Frontman Matt Healy perhaps isn’t aware that the Electoral Commission is not, in fact, the government (or believes that this is part of a wider conspiracy).

How do you make registering to vote in the EU Referendum cool? It sounds like something  from The Thick of It, but judging by the Electoral Commission’s latest TV ad for their new voting guide, this was a genuine question posed in their meetings this month. The finished product seems inspired by teen Tumblrs with its killer combination of secluded woodlands, vintage laundrettes and bright pink neon lighting.

But indie-pop band The 1975 saw a different inspiration for the advert: the campaign for their latest album, I Like It When You Sleep For You Are So Beautiful Yet So Unaware Of It (Yes, a title perhaps even more cumbersome than “The EU Referendum - You Can’t Miss It (Phase One)”).

Lead singer Matt Healy posted a picture of the guide with the caption “LOOK OUT KIDZ THE GOVERNMENT ARE STEALING OUR THOUGHTS!!” back on 17 May. The release of the TV spot only furthered Healy’s suspicions:

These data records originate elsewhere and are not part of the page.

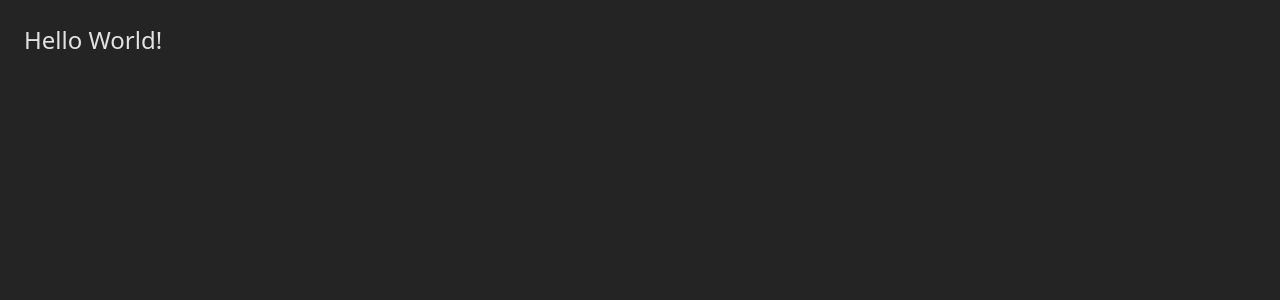
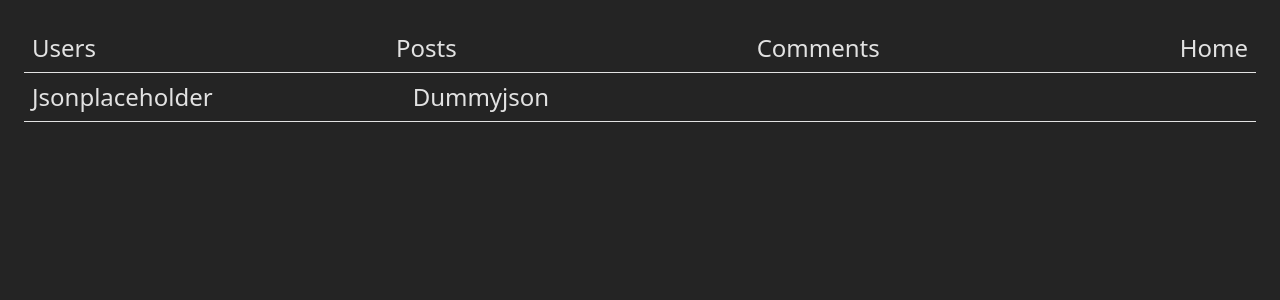
Before and after one commit to TriggeerCat/Okten-React, a React (Vite) app: page /posts in a window 1280 px wide. Shown: the top 300 px of the page. Built offline with nearby package versions, Linux system fonts and the light colour scheme.

Commit message:
feat (3.2): added assignment code

```diff
--- /dev/null
+++ b/src/layouts/CommentsLayout.tsx
@@ -0,0 +1,17 @@
+import {Link, Outlet} from "react-router-dom";
+
+const CommentsLayout = () => {
+    return (
+        <>
+            <div className='flex text-2xl p-2'>
+                <Link to={'jsonplaceholder'}>Jsonplaceholder</Link>
+            </div>
+
+            <hr/>
+
+            <Outlet/>
+        </>
+    );
+};
+
+export default CommentsLayout;
--- /dev/null
+++ b/src/layouts/MainLayout.tsx
@@ -0,0 +1,20 @@
+import {Link, Outlet} from "react-router-dom";
+
+const MainLayout = () => {
+    return (
+        <>
+            <div className='flex justify-between text-2xl p-2'>
+                <Link to={'users'}>Users</Link>
+                <Link to={'posts'}>Posts</Link>
+                <Link to={'comments'}>Comments</Link>
+                <Link to={''}>Home</Link>
+            </div>
+
+            <hr/>
+
+            <Outlet/>
+        </>
+    );
+};
+
+export default MainLayout;
--- /dev/null
+++ b/src/layouts/PostsLayout.tsx
@@ -0,0 +1,18 @@
+import {Link, Outlet} from "react-router-dom";
+
+const PostsLayout = () => {
+    return (
+        <>
+            <div className='flex gap-50 text-2xl p-2'>
+                <Link to={'jsonplaceholder'}>Jsonplaceholder</Link>
+                <Link to={'dummyjson'}>Dummyjson</Link>
+            </div>
+
+            <hr/>
+
+            <Outlet/>
+        </>
+    );
+};
+
+export default PostsLayout;
--- /dev/null
+++ b/src/layouts/UsersLayout.tsx
@@ -0,0 +1,18 @@
+import {Link, Outlet} from "react-router-dom";
+
+const UsersLayout = () => {
+    return (
+        <>
+            <div className='flex gap-50 text-2xl p-2'>
+                <Link to={'jsonplaceholder'}>Jsonplaceholder</Link>
+                <Link to={'dummyjson'}>Dummyjson</Link>
+            </div>
+
+            <hr/>
+
+            <Outlet/>
+        </>
+    );
+};
+
+export default UsersLayout;
--- a/src/main.tsx
+++ b/src/main.tsx
@@ -1,7 +1,8 @@
 import {createRoot} from 'react-dom/client'
 import './styles/index.css'
-import App from './App.tsx'
+import {RouterProvider} from "react-router-dom";
+import {router} from "./routers/router.tsx";
 
 createRoot(document.getElementById('root')!).render(
-    <App/>
+    <RouterProvider router={router}/>
 )
--- /dev/null
+++ b/src/routers/router.tsx
@@ -0,0 +1,28 @@
+import {createBrowserRouter} from "react-router-dom";
+import MainLayout from "../layouts/MainLayout.tsx";
+import UsersLayout from "../layouts/UsersLayout.tsx";
+import PostsLayout from "../layouts/PostsLayout.tsx";
+import CommentsLayout from "../layouts/CommentsLayout.tsx";
+
+export const router = createBrowserRouter([
+    {
+        path: '', element: <MainLayout/>, children: [
+            {
+                path: 'users', element: <UsersLayout/>, children: [
+                    {path: 'jsonplaceholder', element: <div className='text-xl'>Jsonplaceholder</div>},
+                    {path: 'dummyjson', element: <div className='text-xl'>Dummyjson</div>}
+                ]
+            },
+            {
+                path: 'posts', element: <PostsLayout/>, children: [
+                    {path: 'jsonplaceholder', element: <div className='text-xl'>Jsonplaceholder</div>},
+                    {path: 'dummyjson', element: <div className='text-xl'>Dummyjson</div>}]
+            },
+            {
+                path: 'comments', element: <CommentsLayout/>, children: [
+                    {path: 'jsonplaceholder', element: <div className='text-xl'>Jsonplaceholder</div>}
+                ]
+            }
+        ]
+    }
+])
```
Also changed, not shown: 2 other files (tests, documents, lock files or other folders).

Healy perhaps isn’t aware that the Electoral Commission is not, in fact, the government (or believes that this is part of a wider conspiracy).

The 1975’s manager, Jamie Oborne, was similarly outraged.

Oborne added that he was particularly “disappointed” that the director for the band’s video for their song “Settle Down”, Nadia Marquard Otzen, also directed the Electoral Commission’s ad. But Otzen also directed the Electoral Commission’s visually similar Scottish Referendum campaign video, released back in September 2014: almost a year before The 1975 released the first promotional image for their album on Instagram on 2 June 2015.

Many were quick to point out that the band “didn’t invent neon lights”. The band know this. Their visual identity draws on an array of artists working with neon: Dan Flavin’s florescent lights, James Turrell’s “Raemar pink white”, Nathan Coley’s esoteric, and oddly-placed, Turner-shortlisted work, Bruce Nauman’s aphoristic signs, Chris Bracey’s neon pink colour palette, to just name a few – never mind the thousands of Tumblrs that undoubtedly inspired Healy’s aesthetics (their neon signs were exhibited at a show called Tumblr IRL). I see no reason why Otzen might not be similarly influenced by this artistic tradition.

Of course, The 1975 may be right: they have helped to popularise this particular vibe, moving it out of aesthetic corners of the internet and onto leaflets dropped through every letterbox in the country. But if mainstream organisations weren’t making vaguely cringeworthy attempts to jump on board a particular moment, how would we know it was cool at all?

Anna Leszkiewicz is a pop culture writer at the New Statesman.